Orsini, P., and W. Clarysse. 2012. “Early New Testament Manuscripts and Their Dates, A Critique of Theological Palaeography.” Ephemerides Theologicae Lovanienses 88(4):443–474.
Pratikakis I., K. Zagoris, X. Karagiannis, L. Tsochatzidis, T. Mondal, and I. Marthot-Santaniello. 2019. “ICDAR 2019 Competition on Document Image Binarization (DIBCO 2019).” In 2019 International Conference on Document Analysis and Recognition (ICDAR), 1547–1556. Sydney.
Reggiani, N. 2017. Digital Papyrology I: Methods, Tools and Trends. Berlin.
Vandorpe, K. 1994. “Museum Archaeology or How to Reconstruct Pathyris Archives.” Egitto e Vicino Oriente 17:289–300.


[ back ] * This work was supported by the Swiss National Science Foundation as part of the Ambizione project PZ00P1_174149 “Reuniting fragments, identifying scribes and characterizing scripts: the Digital paleography of Greek and Coptic papyri.”
[ back ] 1. For an introduction to papyrology, see Bagnall 2009. For a numerical overview of the published texts by language and material as of 2014, see Delattre and Heilporn 2014:314.
[ back ] 2. For the archaeology of papyrus finds, see Cuvigny 2009.
[ back ] 3. An impressive example of Museum Archaeology is given by Vandorpe 1994.
[ back ] 4. Brice C. Jones conveniently gathers papyrological resources in his website; see https://www.bricecjones.com/papyrological-resources.html.
[ back ] 5. See Reggiani 2017.
[ back ] 6. http://www.trismegistos.org; see Reggiani 2017:56–73.
[ back ] 7. The originality was to include not only Greek and Latin but also Ancient Egyptian languages and both literary and documentary texts.

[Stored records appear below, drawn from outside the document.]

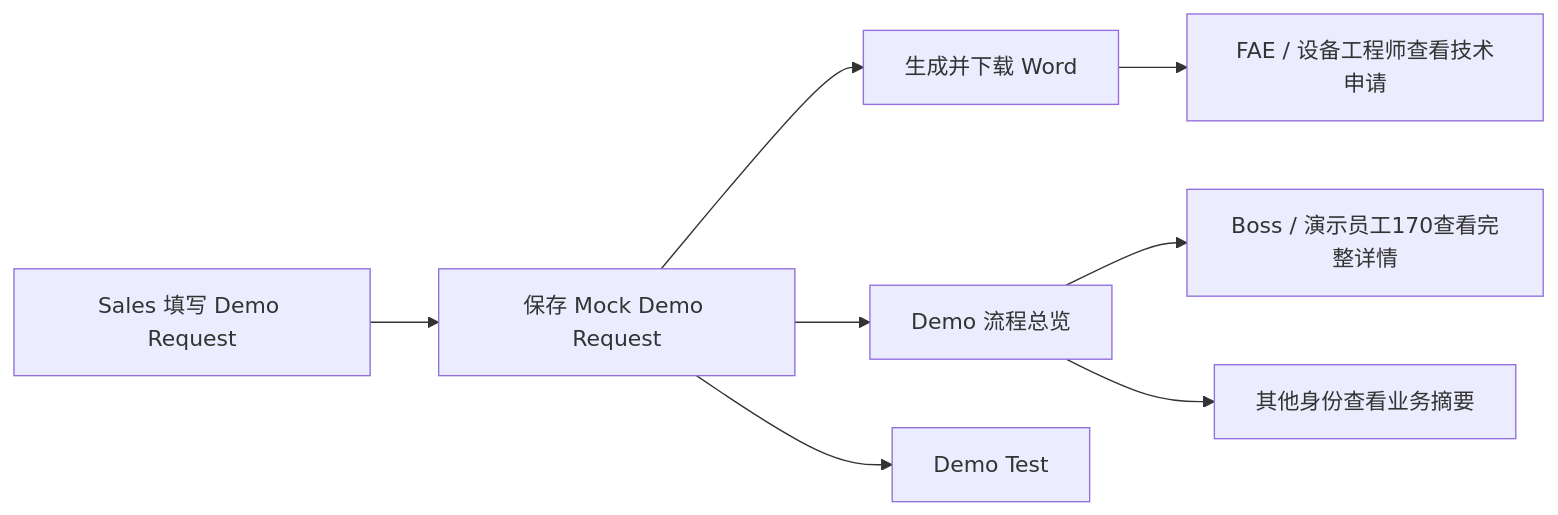
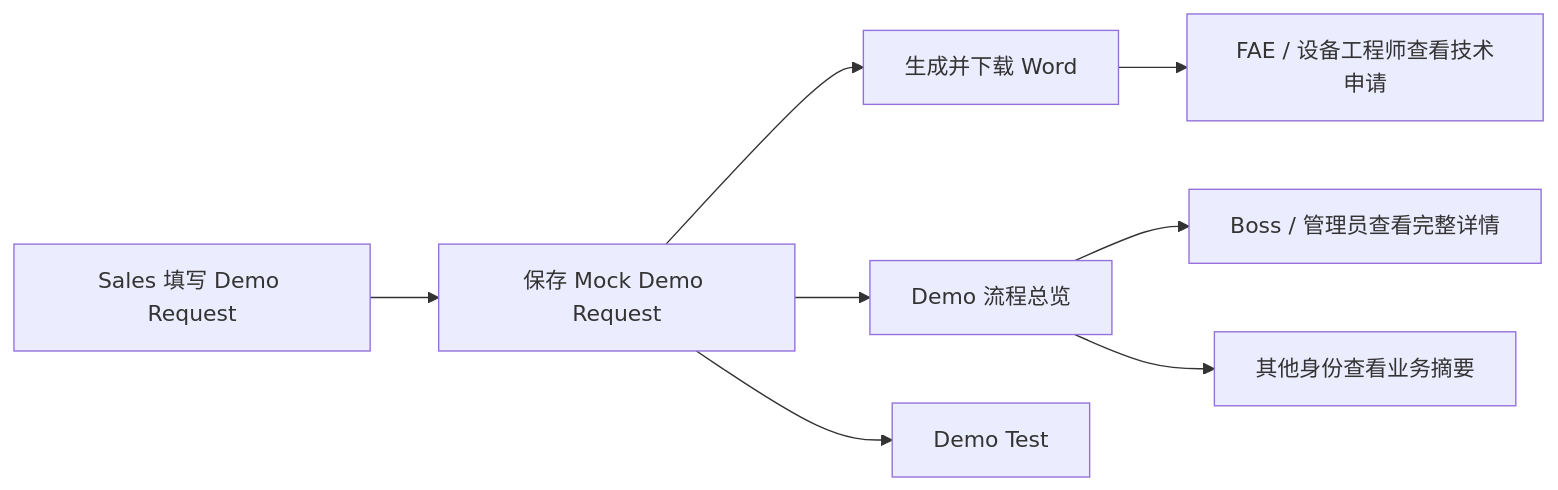
One commit to Meteor7/crm-system changed the diagram in docs/superpowers/specs/2026-07-22-demo-modules-word-request-design.md. Above: the diagram before and after it, drawn with Mermaid. The commit also changed 138 other files, not shown here.

````diff
--- a/docs/superpowers/specs/2026-07-22-demo-modules-word-request-design.md
+++ b/docs/superpowers/specs/2026-07-22-demo-modules-word-request-design.md
@@ -42,10 +42,10 @@
 ```mermaid
 flowchart LR
     Sales["Sales 填写 Demo Request"] --> Save["保存 Mock Demo Request"]
     Save --> Word["生成并下载 Word"]
     Save --> Overview["Demo 流程总览"]
     Save --> Test["Demo Test"]
-    Overview --> Boss["Boss / 演示员工170查看完整详情"]
+    Overview --> Boss["Boss / 管理员查看完整详情"]
     Overview --> Staff["其他身份查看业务摘要"]
     Word --> Engineer["FAE / 设备工程师查看技术申请"]
 ```
````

[ back ] 8. Reggiani 2017:57. It is to be noted, however, that since 1 January 2020, the use of several functionalities has been restricted to subscribers only, limiting TM’s accessibility.
[ back ] 9. See Ast and Essler 2018.

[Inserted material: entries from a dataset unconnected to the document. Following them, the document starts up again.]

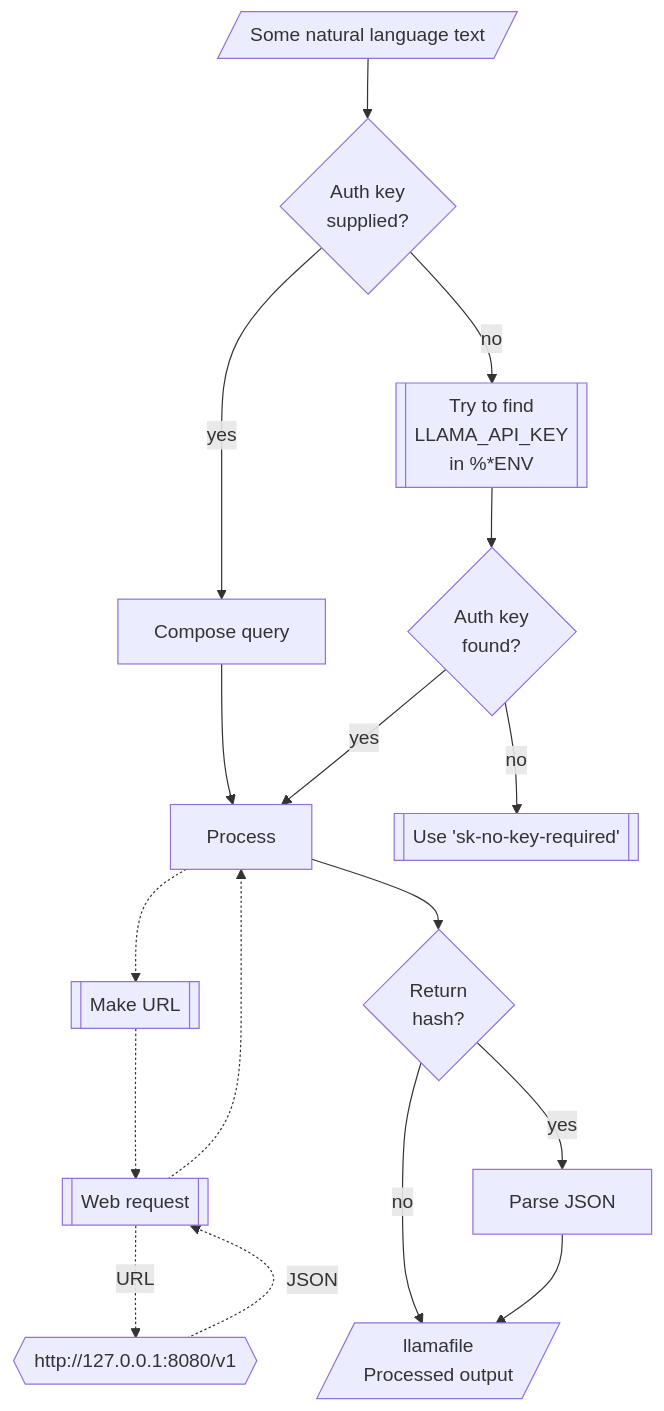
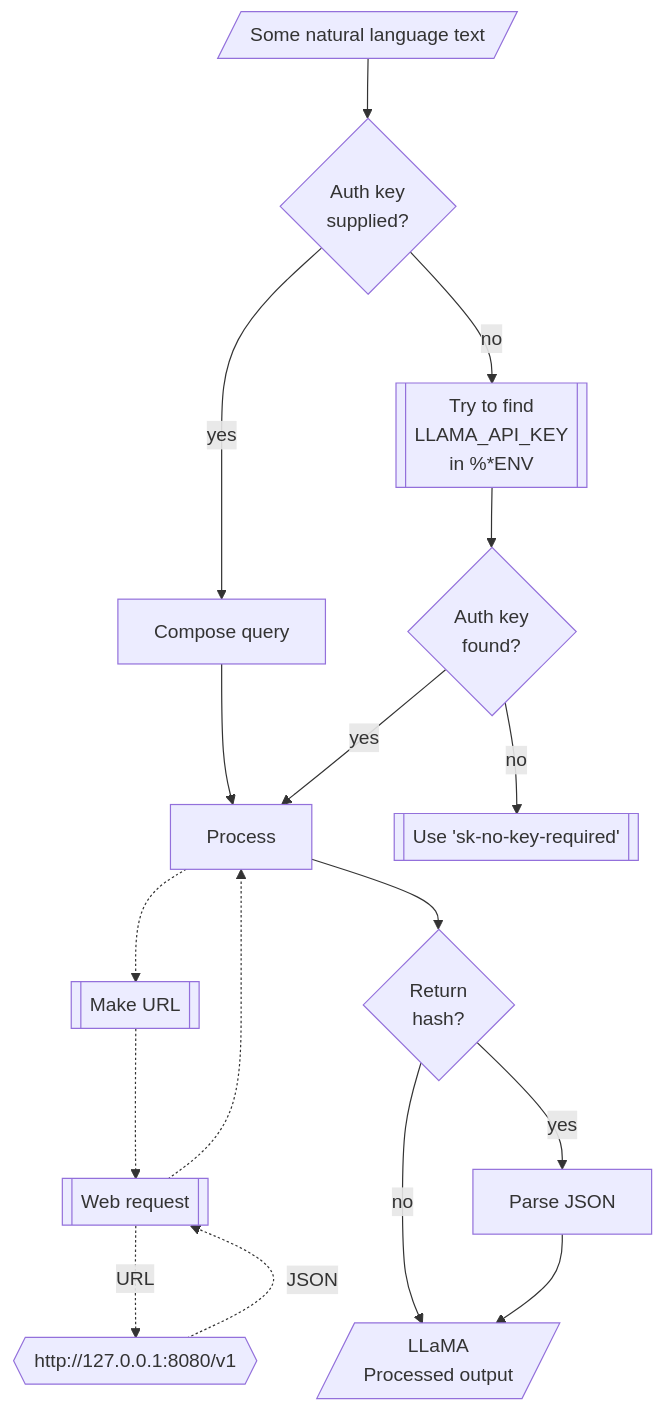
Before and after one commit to antononcube/Raku-WWW-LLaMA: the diagram in README-work.md, drawn with Mermaid. The commit also changed other lines of this file and 9 other files, not shown here.

````diff
--- a/README-work.md
+++ b/README-work.md
@@ -188,30 +188,30 @@
 ```mermaid
 graph TD
 	UI[/Some natural language text/]
-	TO[/"llamafile<br/>Processed output"/]
+	TO[/"LLaMA<br/>Processed output"/]
 	WR[[Web request]]
-	llamafile{{http://127.0.0.1:8080/v1}}
+	LLaMA{{http://127.0.0.1:8080/v1}}
 	PJ[Parse JSON]
 	Q{Return<br>hash?}
 	MSTC[Compose query]
 	MURL[[Make URL]]
 	TTC[Process]
 	QAK{Auth key<br>supplied?}
 	EAK[["Try to find<br>LLAMA_API_KEY<br>in %*ENV"]]
 	QEAF{Auth key<br>found?}
 	NAK[["Use 'sk-no-key-required'"]]
 	UI --> QAK
 	QAK --> |yes|MSTC
 	QAK --> |no|EAK
 	EAK --> QEAF
 	MSTC --> TTC
 	QEAF --> |no|NAK
 	QEAF --> |yes|TTC
 	TTC -.-> MURL -.-> WR -.-> TTC
-	WR -.-> |URL|llamafile 
-	llamafile -.-> |JSON|WR
+	WR -.-> |URL|LLaMA 
+	LLaMA -.-> |JSON|WR
 	TTC --> Q 
 	Q --> |yes|PJ
 	Q --> |no|TO
 	PJ --> TO
 ```
````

[ back ] 11. Ast and Davis 2008.
[ back ] 12. Figures last checked on 28.02.2021: 4603 images are hosted in papyri.info, of which 2011 have transcription. From this last group, almost all (1992) are labeled as Ancient Greek.
[ back ] 13. Reggiani 2017:98–102.
[ back ] 19. The idea, at the origin of metadata catalogs like HGV, can be traced back at least to the 1960s, see Reggiani 2017:39. See also the description of PapPal in Reggiani 2017:151–152.
[ back ] 21. For the difference between majuscule and minuscule bookhands, see https://spotlight.vatlib.it/greek-paleography/feature/1-majuscule-bookhands.
[ back ] 22. See Orsini and Clarysse 2012.
[ back ] 26. https://iiif.io/; for a catalogue of papyri using IIIF, see https://bodmerlab.unige.ch/fr/constellations/papyri.
[ back ] 27. https://projectmirador.org/; for an example of annotated manuscripts using Mirador, see https://spotlight.vatlib.it/overview.
[ back ] 28. Pratikakis, Zagoris, Karagiannis, Tsochatzidis, Mondal, and Marthot-Santaniello 2019.
[ back ] 29. Mohammed, Marthot-Santaniello, and Märgner 2019.
[ back ] 30. Nasir and Siddiqi 2021.
[ back ] 31. Cilia, De Stefano, Fontanella, Marthot-Santaniello, and Scotto di Freca 2021.
[ back ] 33. The proceedings are in preparation for a special issue of COMSt Bulletin.